===== RECORD EXCERPTS

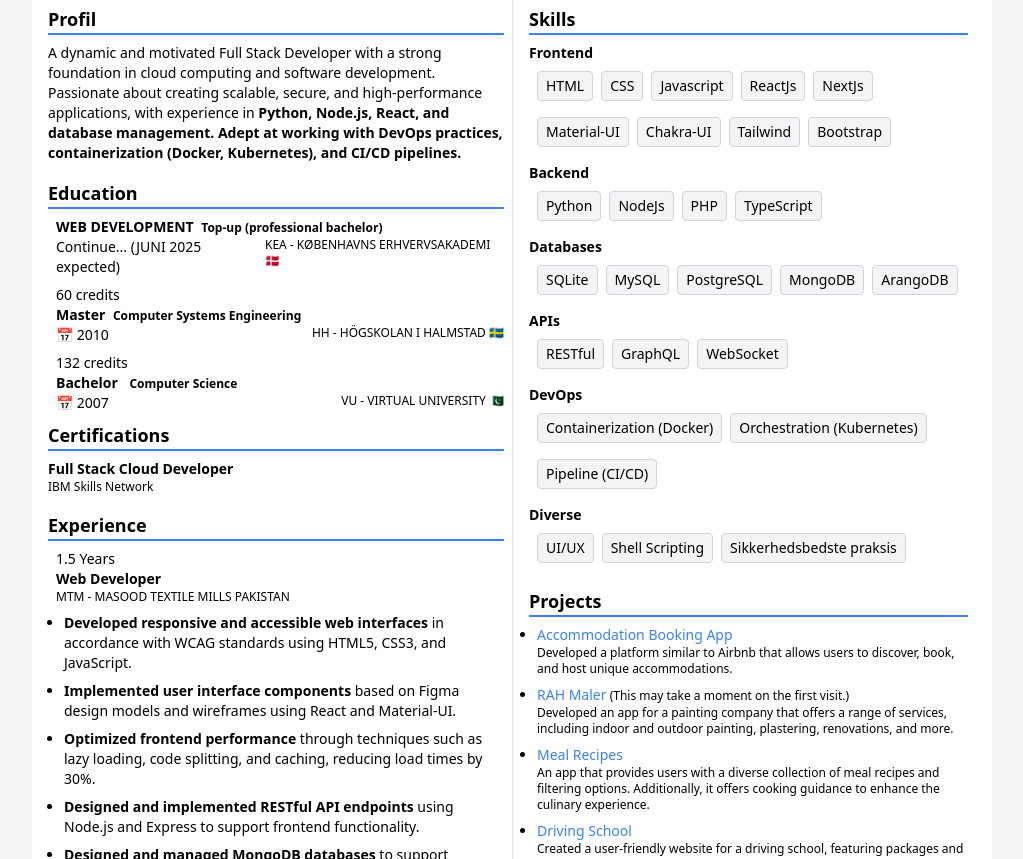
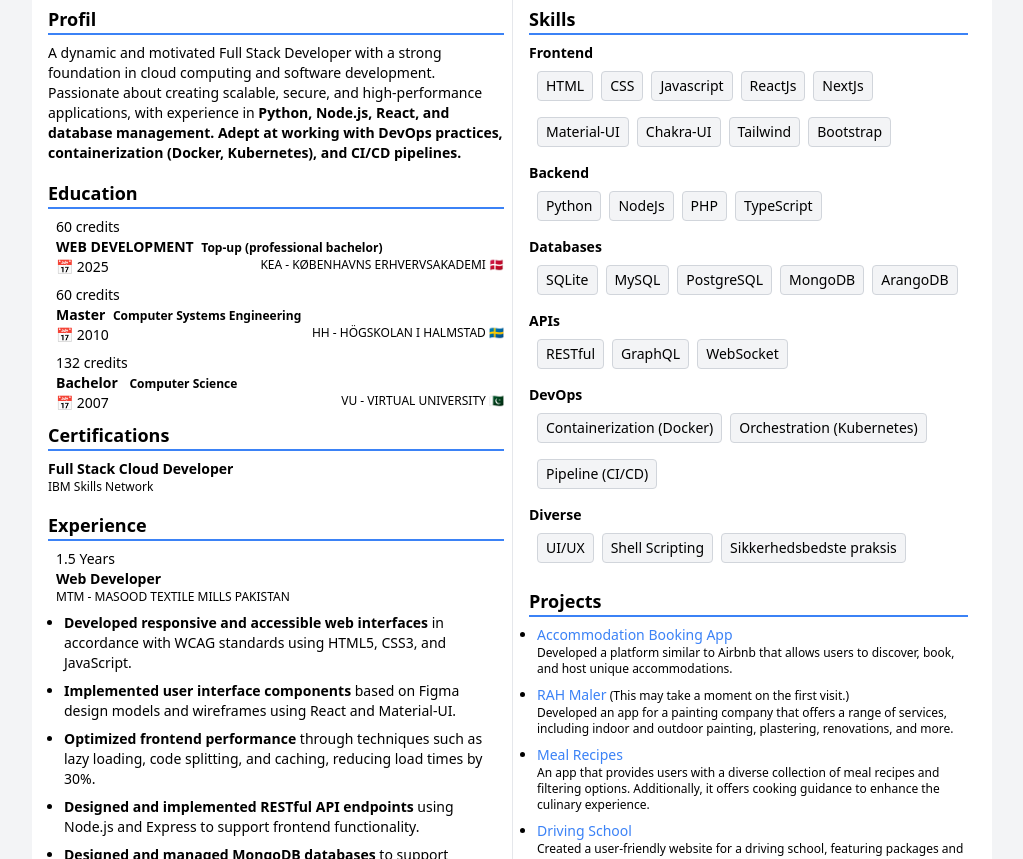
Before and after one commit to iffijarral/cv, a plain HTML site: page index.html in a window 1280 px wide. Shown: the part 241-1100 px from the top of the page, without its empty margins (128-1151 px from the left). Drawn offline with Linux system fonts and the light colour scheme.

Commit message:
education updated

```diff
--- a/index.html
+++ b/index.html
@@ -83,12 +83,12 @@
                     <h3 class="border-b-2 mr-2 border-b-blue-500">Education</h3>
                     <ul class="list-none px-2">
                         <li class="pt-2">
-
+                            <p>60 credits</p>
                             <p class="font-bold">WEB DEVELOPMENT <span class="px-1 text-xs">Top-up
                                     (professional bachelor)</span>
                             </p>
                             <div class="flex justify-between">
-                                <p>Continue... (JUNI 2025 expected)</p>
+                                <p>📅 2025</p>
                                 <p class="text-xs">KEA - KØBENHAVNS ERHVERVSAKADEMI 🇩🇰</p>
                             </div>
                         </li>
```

==========
===== RECORD EXCERPTS

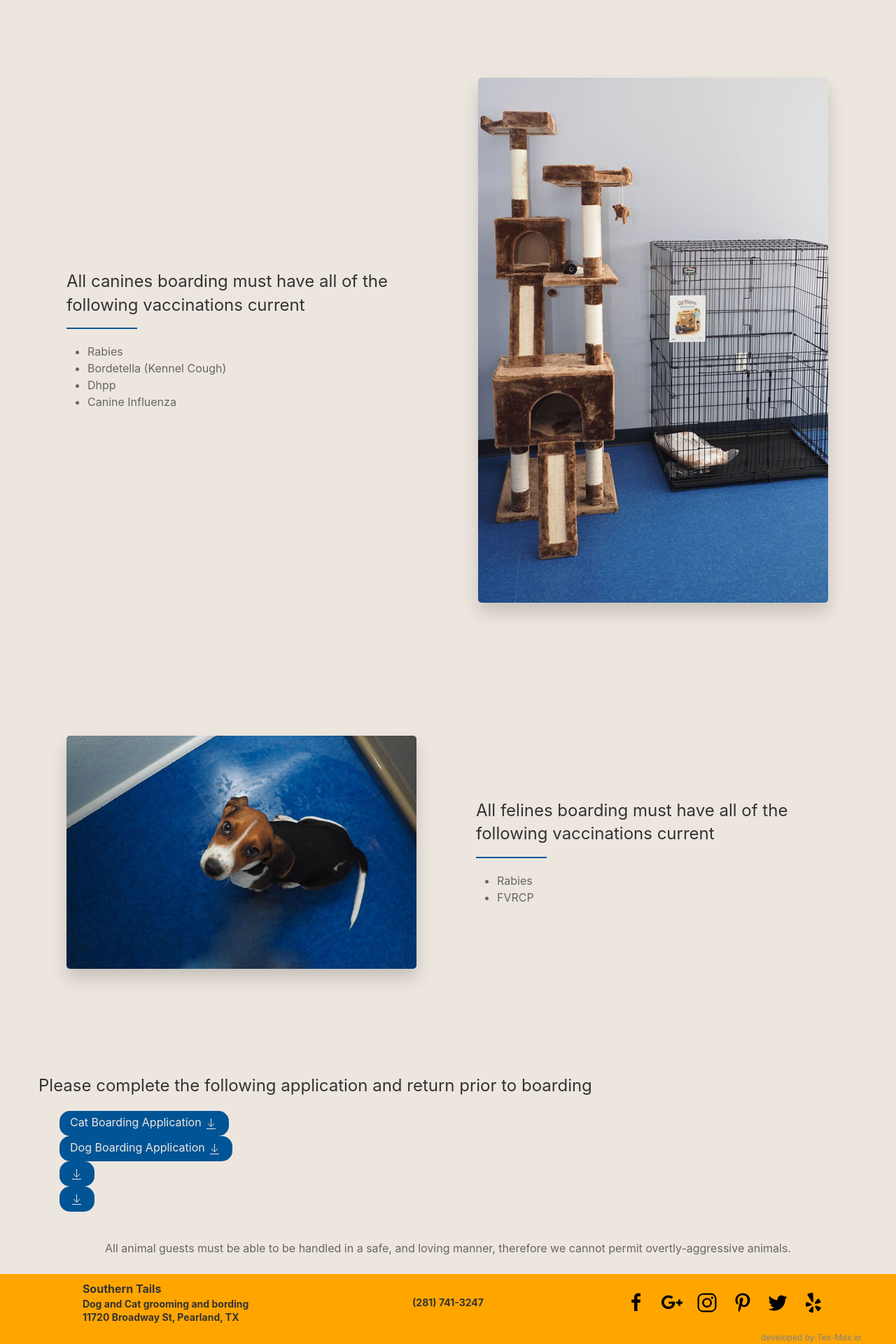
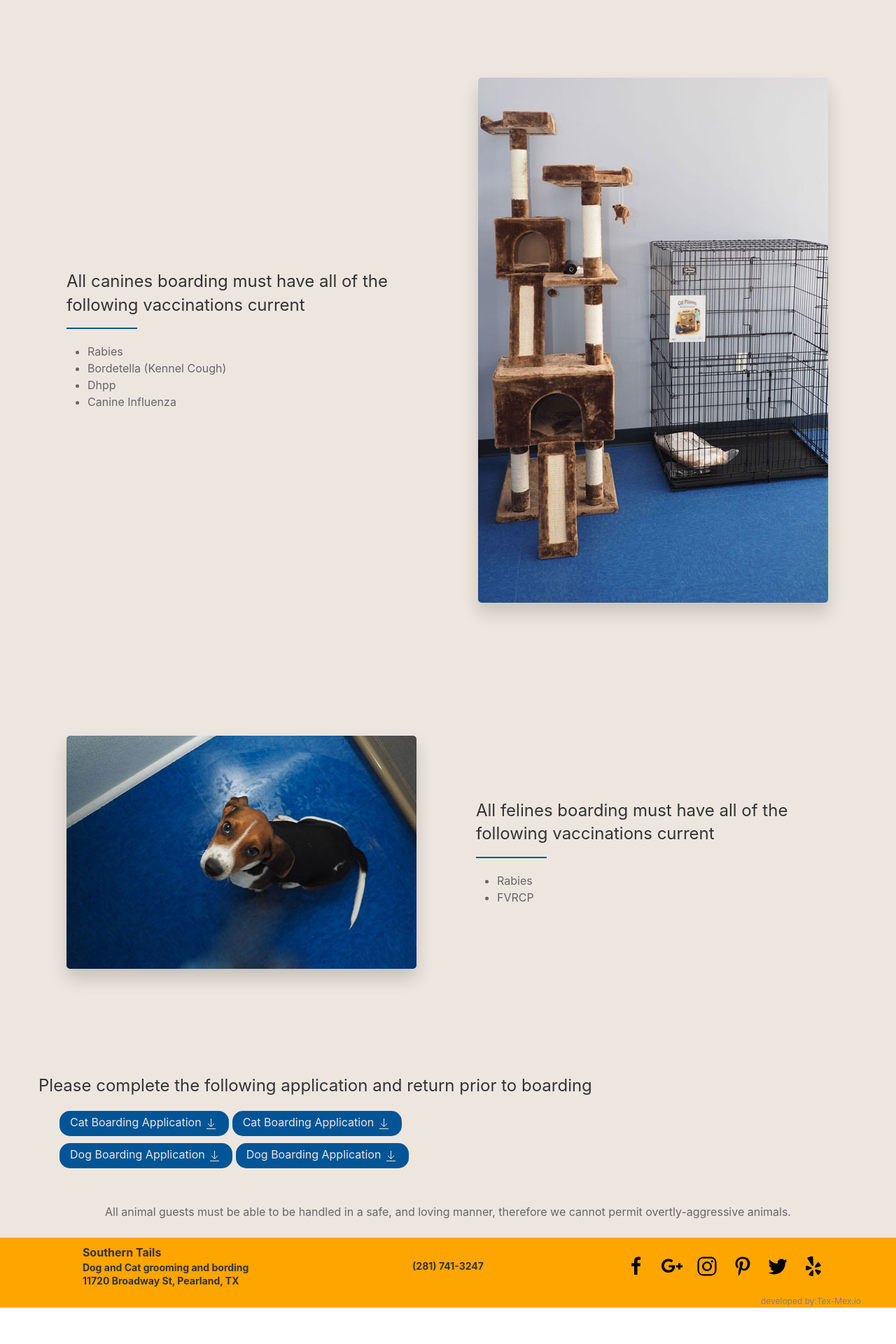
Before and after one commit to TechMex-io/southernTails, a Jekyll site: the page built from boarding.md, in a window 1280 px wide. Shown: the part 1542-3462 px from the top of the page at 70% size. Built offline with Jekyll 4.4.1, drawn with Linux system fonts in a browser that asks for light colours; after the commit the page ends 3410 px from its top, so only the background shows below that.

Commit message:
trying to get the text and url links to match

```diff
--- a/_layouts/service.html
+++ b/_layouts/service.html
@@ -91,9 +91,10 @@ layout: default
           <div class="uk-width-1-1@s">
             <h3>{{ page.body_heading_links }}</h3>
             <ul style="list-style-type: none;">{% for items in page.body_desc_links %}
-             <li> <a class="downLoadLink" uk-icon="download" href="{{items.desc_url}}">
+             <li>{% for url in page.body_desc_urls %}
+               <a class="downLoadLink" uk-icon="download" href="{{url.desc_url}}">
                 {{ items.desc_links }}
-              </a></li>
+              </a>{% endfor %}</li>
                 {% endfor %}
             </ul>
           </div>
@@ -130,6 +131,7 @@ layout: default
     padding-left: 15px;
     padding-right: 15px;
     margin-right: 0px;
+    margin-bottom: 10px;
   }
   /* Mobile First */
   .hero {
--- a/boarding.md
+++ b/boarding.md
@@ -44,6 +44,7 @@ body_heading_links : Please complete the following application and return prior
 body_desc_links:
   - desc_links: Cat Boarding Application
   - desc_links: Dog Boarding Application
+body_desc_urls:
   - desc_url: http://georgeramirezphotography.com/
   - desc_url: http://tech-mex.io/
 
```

==========
===== RECORD EXCERPTS

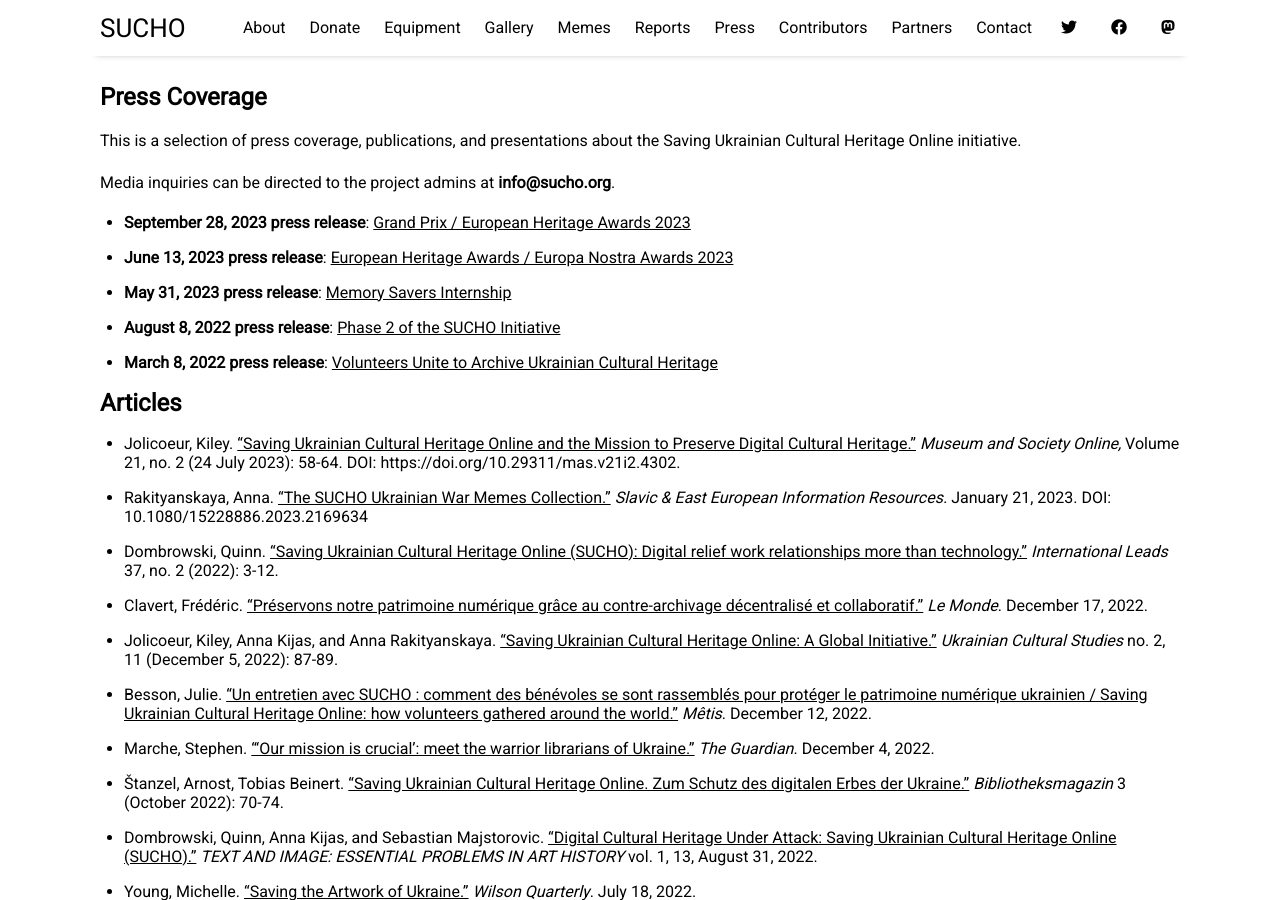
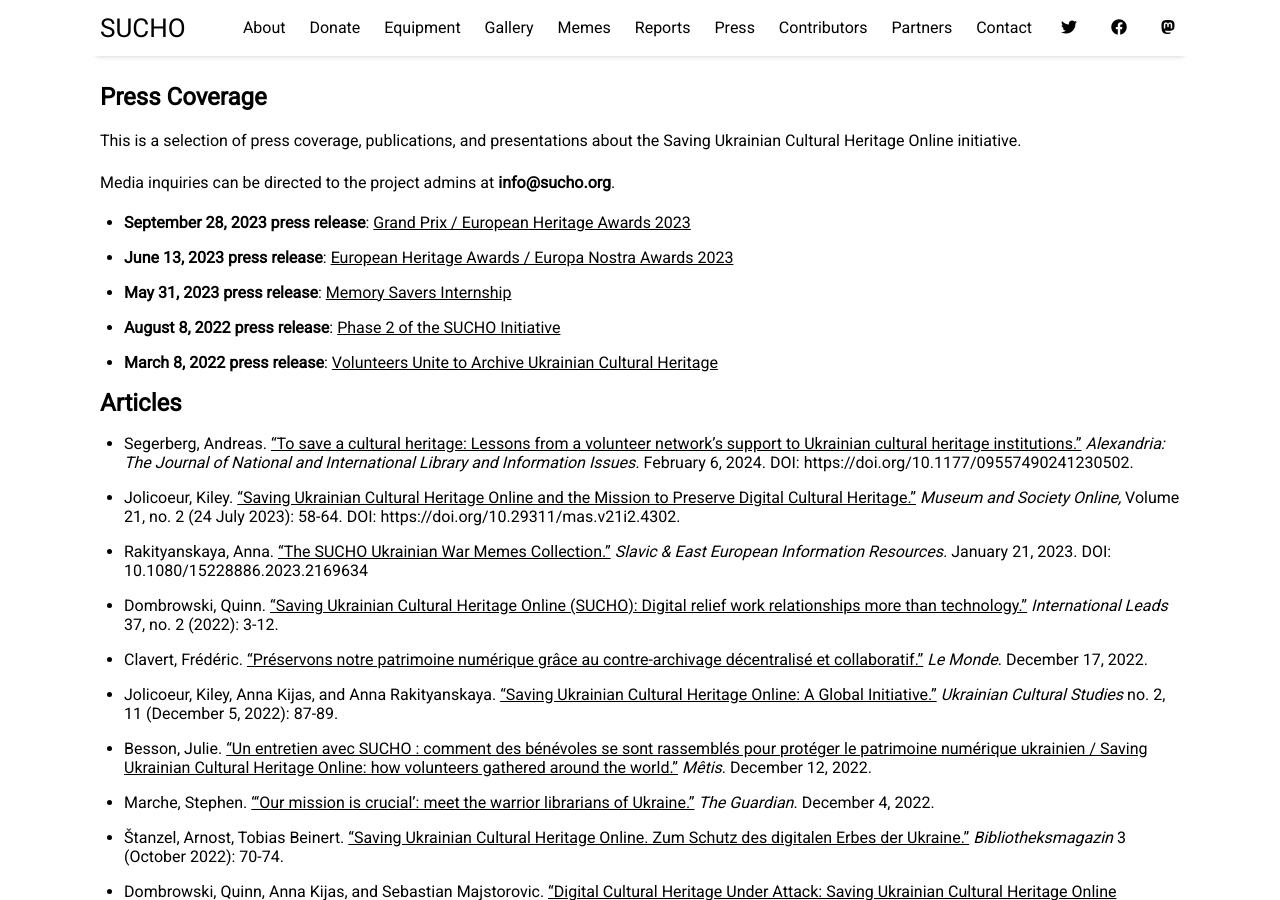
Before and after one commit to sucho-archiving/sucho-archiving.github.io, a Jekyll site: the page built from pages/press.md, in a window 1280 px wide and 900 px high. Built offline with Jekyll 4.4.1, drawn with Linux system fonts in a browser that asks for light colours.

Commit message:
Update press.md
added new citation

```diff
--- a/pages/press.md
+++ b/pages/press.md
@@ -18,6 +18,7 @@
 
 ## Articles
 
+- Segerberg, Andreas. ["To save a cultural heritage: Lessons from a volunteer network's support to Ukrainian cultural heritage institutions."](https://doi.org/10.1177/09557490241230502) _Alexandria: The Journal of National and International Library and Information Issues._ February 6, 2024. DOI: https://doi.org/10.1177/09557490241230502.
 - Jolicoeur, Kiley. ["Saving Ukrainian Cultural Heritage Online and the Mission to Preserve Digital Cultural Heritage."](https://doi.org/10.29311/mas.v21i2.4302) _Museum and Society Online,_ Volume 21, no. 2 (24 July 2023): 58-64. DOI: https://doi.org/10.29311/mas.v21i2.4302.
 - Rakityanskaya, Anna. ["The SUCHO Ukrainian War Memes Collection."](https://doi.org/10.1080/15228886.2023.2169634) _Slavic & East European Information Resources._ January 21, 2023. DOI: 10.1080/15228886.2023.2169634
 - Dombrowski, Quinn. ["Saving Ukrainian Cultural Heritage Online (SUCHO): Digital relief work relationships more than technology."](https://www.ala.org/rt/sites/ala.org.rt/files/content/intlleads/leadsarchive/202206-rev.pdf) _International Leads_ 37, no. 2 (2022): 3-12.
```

==========

• [TASK INSTRUCTIONS]: Count every line in the preceding entries where the string "class" appears, then state only the total.

• [SOLUTION FOR THIS PROBLEM]: 9